1. This site uses cookies. By continuing to use this site, you are agreeing to our use of cookies. Learn More.
  2. Hi Guest, welcome to the TES Community!

    Connect with like-minded education professionals and have your say on the issues that matter to you.

    Don't forget to look at the how to guide.

    Dismiss Notice

Maths lesson to present science lesson data in year 6

Discussion in 'Mathematics' started by blackpurse, May 27, 2011.

  1. In our science lesson we tried to find out which food gives us the most energy.
    We recorded the starting temperature, then the rise in temperature and then the difference between the rise in temperature and the starting temperature for three different food types.
    <font size="3">LO: Solve a problem by representing graphs after already representing data in a table</font> Creative ideas wanted to turn this into a motivating lesson for year 6 children who have outgrown us.
     
  2. Hi
    How about a lesson you have put together up for help?
    CIMT have some good resources for stats/handling data
     
  3. lancsHOD
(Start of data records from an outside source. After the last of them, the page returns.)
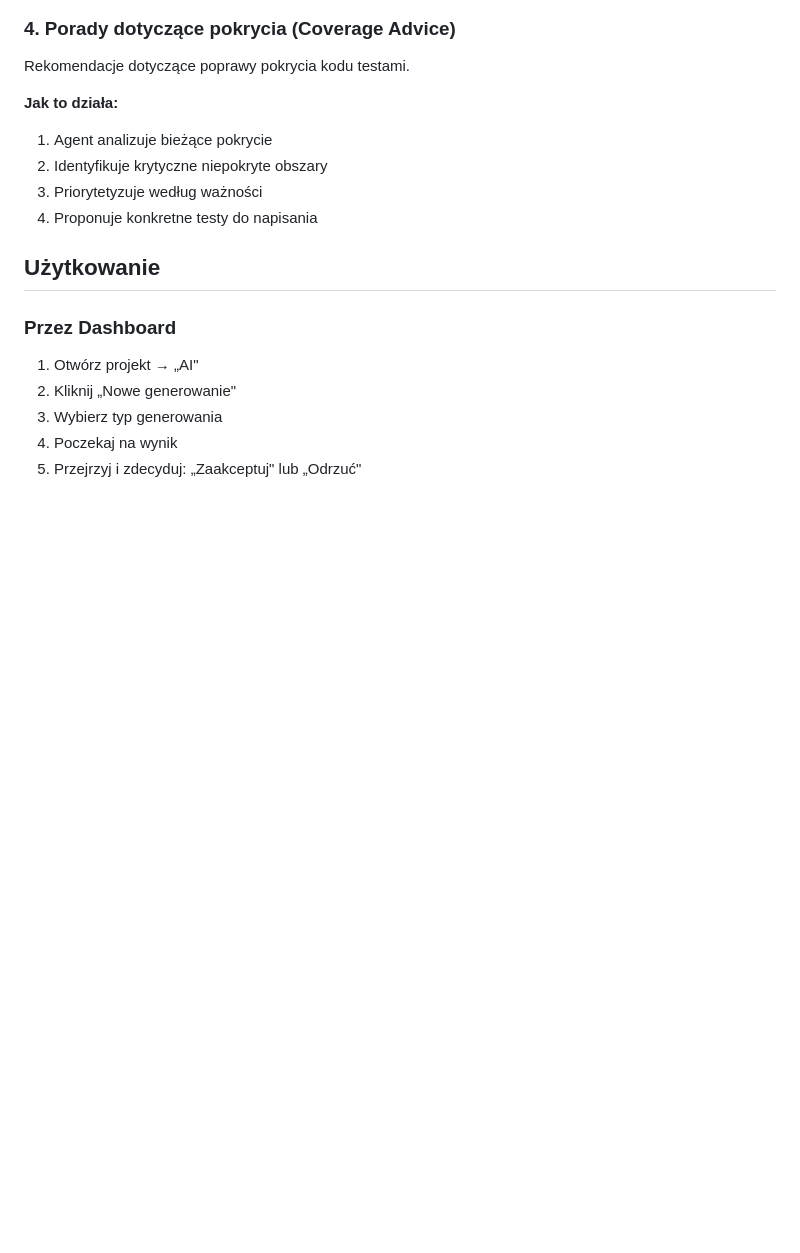
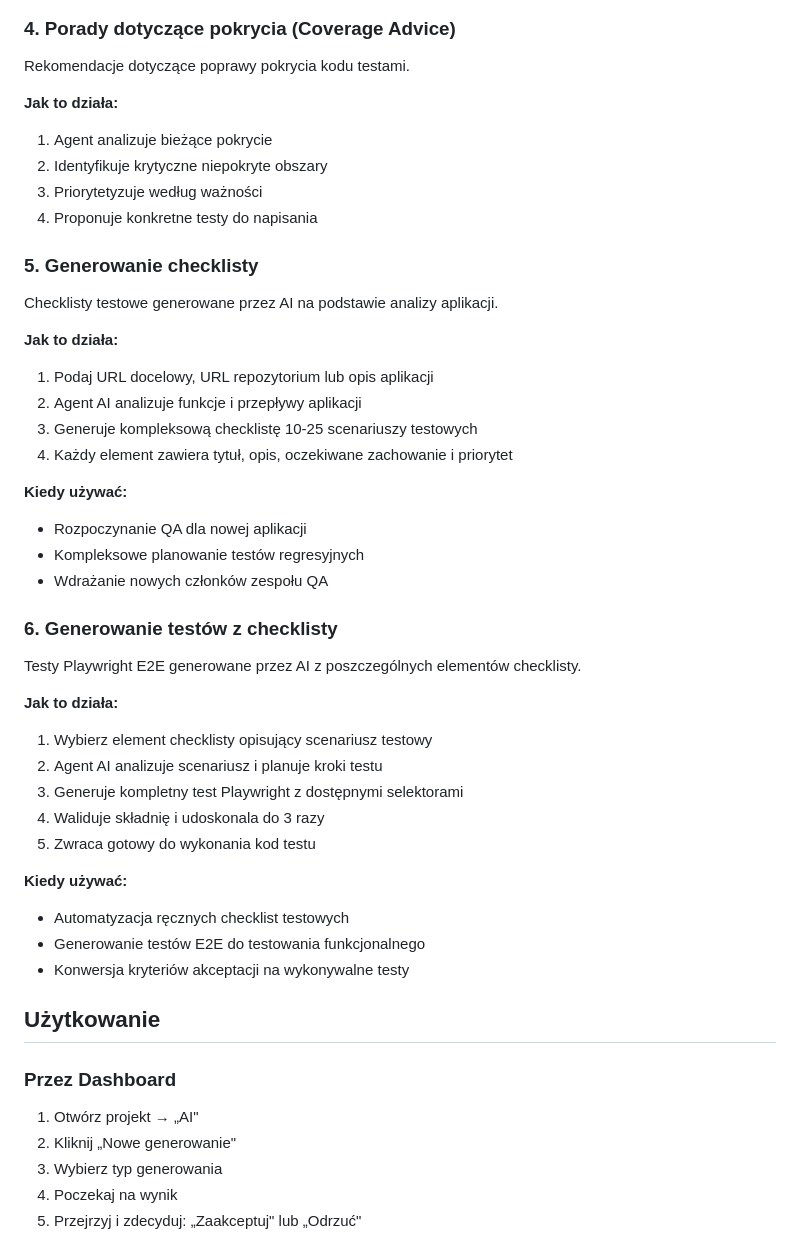
Before and after one commit to micode-ai/testing-ai-assistant, a Markdown page: user_docs/pl/07-ai-generation.md, the part around the change. GitHub-like rendering; blank space fills up the shorter version.

```diff
--- a/user_docs/pl/07-ai-generation.md
+++ b/user_docs/pl/07-ai-generation.md
@@ -63,6 +63,37 @@ Rekomendacje dotyczące poprawy pokrycia kodu testami.
 2. Identyfikuje krytyczne niepokryte obszary
 3. Priorytetyzuje według ważności
 4. Proponuje konkretne testy do napisania
+
+### 5. Generowanie checklisty
+
+Checklisty testowe generowane przez AI na podstawie analizy aplikacji.
+
+**Jak to działa:**
+1. Podaj URL docelowy, URL repozytorium lub opis aplikacji
+2. Agent AI analizuje funkcje i przepływy aplikacji
+3. Generuje kompleksową checklistę 10-25 scenariuszy testowych
+4. Każdy element zawiera tytuł, opis, oczekiwane zachowanie i priorytet
+
+**Kiedy używać:**
+- Rozpoczynanie QA dla nowej aplikacji
+- Kompleksowe planowanie testów regresyjnych
+- Wdrażanie nowych członków zespołu QA
+
+### 6. Generowanie testów z checklisty
+
+Testy Playwright E2E generowane przez AI z poszczególnych elementów checklisty.
+
+**Jak to działa:**
+1. Wybierz element checklisty opisujący scenariusz testowy
+2. Agent AI analizuje scenariusz i planuje kroki testu
+3. Generuje kompletny test Playwright z dostępnymi selektorami
+4. Waliduje składnię i udoskonala do 3 razy
+5. Zwraca gotowy do wykonania kod testu
+
+**Kiedy używać:**
+- Automatyzacja ręcznych checklist testowych
+- Generowanie testów E2E do testowania funkcjonalnego
+- Konwersja kryteriów akceptacji na wykonywalne testy
 
 ## Użytkowanie
 
```
Also changed, not shown: user_docs/pl/06-pipelines.md (+53 -0 lines).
    lancsHOD New commenter

    Have you already taught the science lesson? If I was doing this to motivate the children I would start before the Science lesson and get the children to generate hypotheses. The maths should then be a tool to solve the 'mystery' of which food gives most energy. You could generate interest in the different foods by saying that you wanted to promote a food with lots of energy and you need to convince people
    So in essence create a reason to do the maths then use it to see if your prediction was correct and to convince others of the energy values of the foods.
     
  4. Yes, we have already carried out the science lesson. The science lesson was took out of my hands. It was carried out at a local secondary school and was lead by their head of department. She didn't ask them to make a prediction before she started. Because it was my first time doing anything like that I missed that chance too.
    So, we did this before we went off for half term on Thursday. For the first lesson, I will ask the children to predict which food will give the most energy because luckily although they collected the data they didn't analyse it and the majority will have forgotten after this long break.
    Secondly, I have took several stills of different parts of the lesson, they are going to order them then write a caption for eachone.
    <u>For the second lesson, this is where the maths comes in, I'll ask them to present the data in a graph/chart bar or line?? This is where I need help. We have recorded three readings for the start temperature, the rise in temperature and the difference between the rise in temperature and start temperature. I need to differentiate this somehow. </u>
    I like the idea of persuading people to buy this food type (which isn't healthy). We could then on the back of this maths lesson design persuasive posters encouraging people who take part in activities which require lots of energy to take this food type with them.

     
  5. Look in excel at the "stock" charts ... I would use one similar to those
     

Share This Page